Comments from priscianusjr

Showing 5 comments

priscianusjr
priscianusjr commented about Stone Theatre on Feb 26, 2011 at 8:20 pm

Thanks Fatman and peetgirl. Evidently the theatre I was looking for was the Liberty.
/theaters/27260/
They give the address as 61 Liberty Avenue. “It had a second entrance on Stone Avenue.”

priscianusjr
priscianusjr commented about Liberty Theatre on Nov 18, 2010 at 8:24 pm

It appears that the Liberty Theatre was open at least as early as 1918, and yes, they did show movies as well as stage productions. I was interested in the question because I was trying to decipher a poor-quality copy of WWI draft registration (dated Sept. 12, 1918) of a musician who at that time was employed at the Liberty Theater. I can’t say for sure, but it’s consistent with what I know of this musician that it was a Yiddish Theater at that time. The address is hard to read, but I’m sure it says “Stone Ave Brkyn.”

Giuliana Bruno, in her book, Streetwalking on a Ruined Map (1993),
page 124, refers to Italian films shown in the 1920s “in Brooklyn at the Liberty Theater on Liberty and Stone avenues.”

priscianusjr
priscianusjr commented about National Theatre & Roosevelt Theatre on Apr 23, 2009 at 5:09 am

Note that the Independent subway line on East Houston Street was constructed only in the early 1930s. It began operation on September 10, 1932.
View link)

priscianusjr
priscianusjr commented about Vogue Theatre on Nov 18, 2008 at 2:04 pm

We lived on East 10th between L and M, right around the block. I remember when the Vogue closed. It sat there closed for a while before they did the alteration. A lot of theatres were closing in those days, but in our neighborhood the Midwood and the Elm survived. I’m quite sure the conversion to an old age home was done in the mid-1950s, not the early 1960s.

priscianusjr
priscianusjr commented about Stone Theatre on Jun 16, 2008 at 10:30 am

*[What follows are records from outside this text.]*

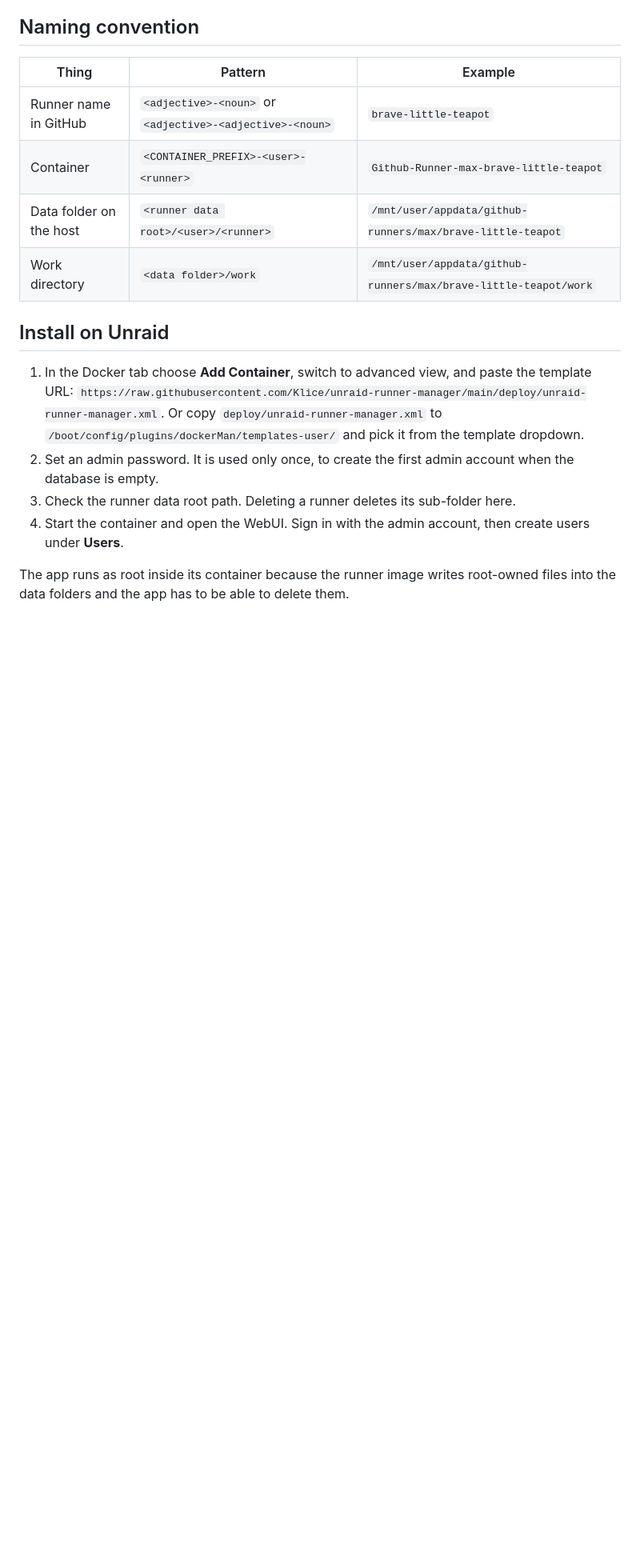
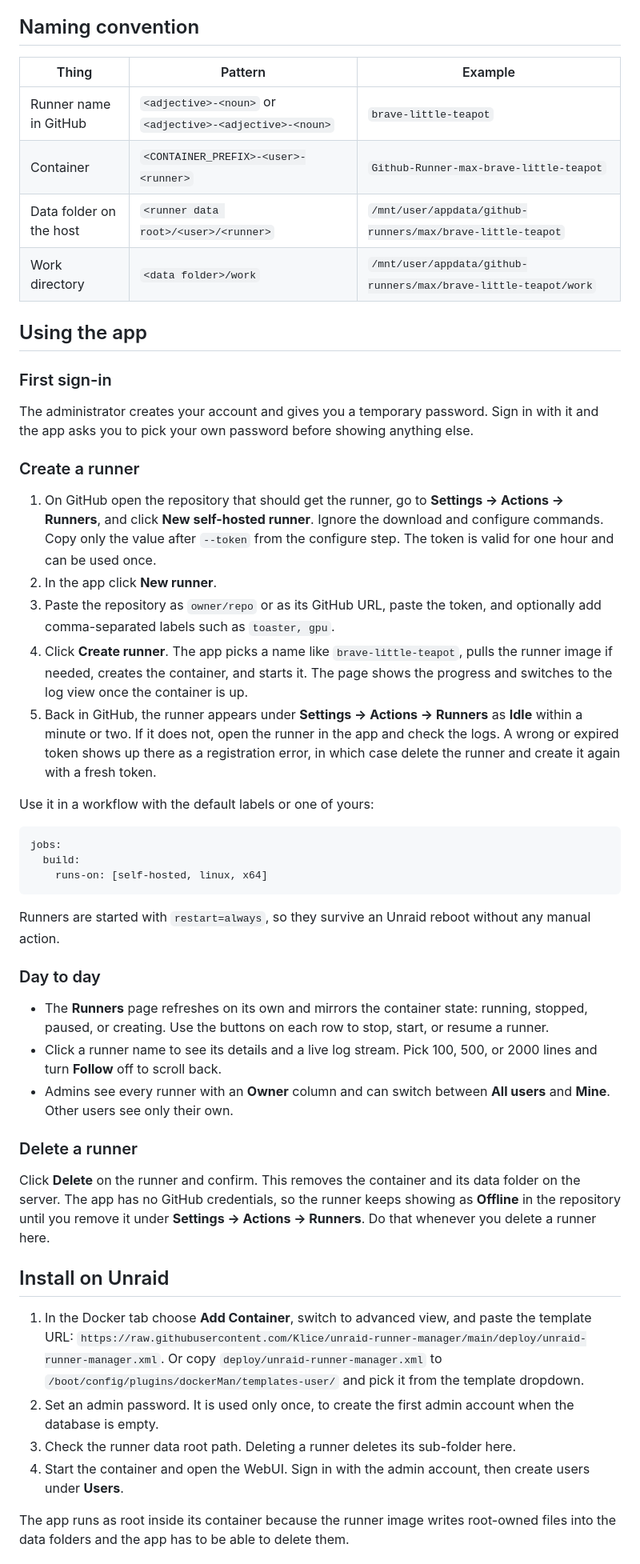
Before and after one commit to Klice/unraid-runner-manager, a Markdown page: README.md, the part around the change. Shown at 80% size. GitHub-like rendering; blank space fills up the shorter version.

Commit message:
docs: add user guide for creating and managing runners

````diff
--- a/README.md
+++ b/README.md
@@ -26,6 +26,40 @@ Because runners register with a single-use token, the app cannot deregister them
 | Container | `<CONTAINER_PREFIX>-<user>-<runner>` | `Github-Runner-max-brave-little-teapot` |
 | Data folder on the host | `<runner data root>/<user>/<runner>` | `/mnt/user/appdata/github-runners/max/brave-little-teapot` |
 | Work directory | `<data folder>/work` | `/mnt/user/appdata/github-runners/max/brave-little-teapot/work` |
+
+## Using the app
+
+### First sign-in
+
+The administrator creates your account and gives you a temporary password. Sign in with it and the app asks you to pick your own password before showing anything else.
+
+### Create a runner
+
+1. On GitHub open the repository that should get the runner, go to **Settings → Actions → Runners**, and click **New self-hosted runner**. Ignore the download and configure commands. Copy only the value after `--token` from the configure step. The token is valid for one hour and can be used once.
+2. In the app click **New runner**.
+3. Paste the repository as `owner/repo` or as its GitHub URL, paste the token, and optionally add comma-separated labels such as `toaster, gpu`.
+4. Click **Create runner**. The app picks a name like `brave-little-teapot`, pulls the runner image if needed, creates the container, and starts it. The page shows the progress and switches to the log view once the container is up.
+5. Back in GitHub, the runner appears under **Settings → Actions → Runners** as **Idle** within a minute or two. If it does not, open the runner in the app and check the logs. A wrong or expired token shows up there as a registration error, in which case delete the runner and create it again with a fresh token.
+
+Use it in a workflow with the default labels or one of yours:
+
+```yaml
+jobs:
+  build:
+    runs-on: [self-hosted, linux, x64]
+```
+
+Runners are started with `restart=always`, so they survive an Unraid reboot without any manual action.
+
+### Day to day
+
+- The **Runners** page refreshes on its own and mirrors the container state: running, stopped, paused, or creating. Use the buttons on each row to stop, start, or resume a runner.
+- Click a runner name to see its details and a live log stream. Pick 100, 500, or 2000 lines and turn **Follow** off to scroll back.
+- Admins see every runner with an **Owner** column and can switch between **All users** and **Mine**. Other users see only their own.
+
+### Delete a runner
+
+Click **Delete** on the runner and confirm. This removes the container and its data folder on the server. The app has no GitHub credentials, so the runner keeps showing as **Offline** in the repository until you remove it under **Settings → Actions → Runners**. Do that whenever you delete a runner here.
 
 ## Install on Unraid
 
````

Giuliana Bruno, in her book, Streetwalking on a Ruined Map (1993), page 124, refers to Italian films shown “in Brooklyn at the Liberty Theater on Liberty and Stone avenues.” I was interested in the question because I was trying to decipher a poor-quality copy of WWI draft registration (Sept. 12, 1918) of a musician who at that time was employed at the Liberty Theater. That much is clear. The address is harder to read, but I’m sure it says “Stone Ave Brkyn.”